=== Information supplied ===

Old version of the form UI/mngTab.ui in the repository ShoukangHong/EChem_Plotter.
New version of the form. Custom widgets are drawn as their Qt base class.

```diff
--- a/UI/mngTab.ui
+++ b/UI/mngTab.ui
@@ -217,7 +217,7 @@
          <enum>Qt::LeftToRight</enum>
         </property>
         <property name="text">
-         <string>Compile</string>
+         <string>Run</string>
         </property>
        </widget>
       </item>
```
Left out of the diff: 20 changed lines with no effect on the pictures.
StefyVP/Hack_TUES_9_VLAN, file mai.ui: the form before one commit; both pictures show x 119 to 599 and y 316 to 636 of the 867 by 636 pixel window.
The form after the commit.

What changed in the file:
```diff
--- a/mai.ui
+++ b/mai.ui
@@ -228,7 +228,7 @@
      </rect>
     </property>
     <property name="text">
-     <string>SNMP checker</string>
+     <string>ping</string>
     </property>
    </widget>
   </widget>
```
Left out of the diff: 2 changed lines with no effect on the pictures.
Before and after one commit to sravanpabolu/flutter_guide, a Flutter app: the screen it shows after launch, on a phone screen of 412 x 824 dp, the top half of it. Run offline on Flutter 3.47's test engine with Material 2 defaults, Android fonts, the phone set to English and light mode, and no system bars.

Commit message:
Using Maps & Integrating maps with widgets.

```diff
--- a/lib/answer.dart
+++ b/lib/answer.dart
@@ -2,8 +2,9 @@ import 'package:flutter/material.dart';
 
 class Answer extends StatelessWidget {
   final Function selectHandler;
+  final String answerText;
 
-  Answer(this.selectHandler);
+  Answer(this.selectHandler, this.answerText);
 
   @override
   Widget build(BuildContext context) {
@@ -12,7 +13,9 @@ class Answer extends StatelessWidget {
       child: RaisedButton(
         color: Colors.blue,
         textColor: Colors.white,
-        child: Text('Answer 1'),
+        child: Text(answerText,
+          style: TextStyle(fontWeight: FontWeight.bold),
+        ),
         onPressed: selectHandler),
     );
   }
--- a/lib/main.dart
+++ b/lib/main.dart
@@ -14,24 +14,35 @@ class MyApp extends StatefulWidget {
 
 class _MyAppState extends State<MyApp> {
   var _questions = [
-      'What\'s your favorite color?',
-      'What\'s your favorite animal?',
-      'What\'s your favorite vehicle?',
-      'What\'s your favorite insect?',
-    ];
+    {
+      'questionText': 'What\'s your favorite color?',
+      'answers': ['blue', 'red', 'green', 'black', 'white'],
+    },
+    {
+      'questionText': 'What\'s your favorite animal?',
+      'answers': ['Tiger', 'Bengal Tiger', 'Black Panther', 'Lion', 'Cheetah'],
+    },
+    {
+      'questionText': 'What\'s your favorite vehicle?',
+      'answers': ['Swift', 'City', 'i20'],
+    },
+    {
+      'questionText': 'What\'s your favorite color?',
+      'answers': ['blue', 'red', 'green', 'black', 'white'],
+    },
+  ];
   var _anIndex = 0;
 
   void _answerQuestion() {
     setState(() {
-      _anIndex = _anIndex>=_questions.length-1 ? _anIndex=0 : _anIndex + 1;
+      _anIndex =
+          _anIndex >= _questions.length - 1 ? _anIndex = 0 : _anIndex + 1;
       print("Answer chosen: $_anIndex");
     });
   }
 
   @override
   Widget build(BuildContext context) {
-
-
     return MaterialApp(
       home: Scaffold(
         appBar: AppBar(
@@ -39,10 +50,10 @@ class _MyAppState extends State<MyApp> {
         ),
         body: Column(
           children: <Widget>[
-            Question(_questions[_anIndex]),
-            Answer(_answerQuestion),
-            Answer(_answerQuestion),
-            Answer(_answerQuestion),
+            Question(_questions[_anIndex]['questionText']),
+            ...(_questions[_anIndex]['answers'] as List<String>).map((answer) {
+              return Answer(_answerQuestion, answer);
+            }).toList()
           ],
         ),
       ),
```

===

• **Description of the task**:
Return a copy of each line in the entries that contains "class".

• **Answer space**:
New version of the form. Custom widgets are drawn as their Qt base class.
 class Answer extends StatelessWidget {
@@ -12,7 +13,9 @@ class Answer extends StatelessWidget {
@@ -14,24 +14,35 @@ class MyApp extends StatefulWidget {
 class _MyAppState extends State<MyApp> {
@@ -39,10 +50,10 @@ class _MyAppState extends State<MyApp> {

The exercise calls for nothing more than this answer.